Segment Open
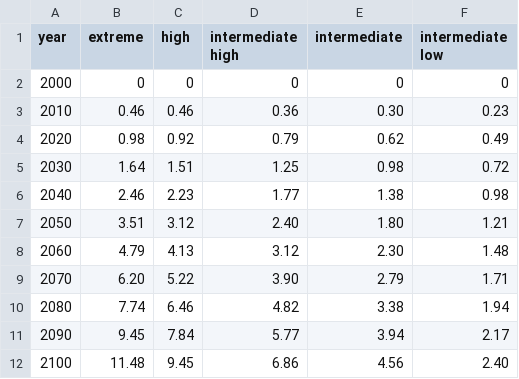
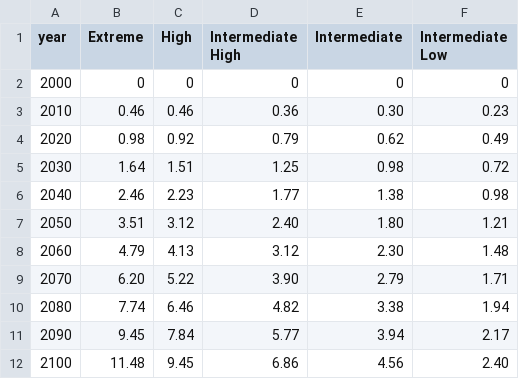
Before and after one commit to jdossgollin/2022-elevation-robustness, a CSV file: data/raw/noaa_sewells_point_scenarios.csv, drawn as a sheet.

Commit message:
a major reorganization is underway, this is just an intermediate saved point

```diff
--- a/data/raw/noaa_sewells_point_scenarios.csv
+++ b/data/raw/noaa_sewells_point_scenarios.csv
@@ -1,2 +1,2 @@
-year,extreme,high,intermediate high,intermediate, intermediate low
+year,Extreme,High,Intermediate High,Intermediate,Intermediate Low
 2000,0,0,0,0,0
```
Also changed, not shown: 52 other files.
Segment Closed
◆ **Required work**
Show every line above in which the word "year" occurs.

◆ **Solution to the exercise**
-year,extreme,high,intermediate high,intermediate, intermediate low
+year,Extreme,High,Intermediate High,Intermediate,Intermediate Low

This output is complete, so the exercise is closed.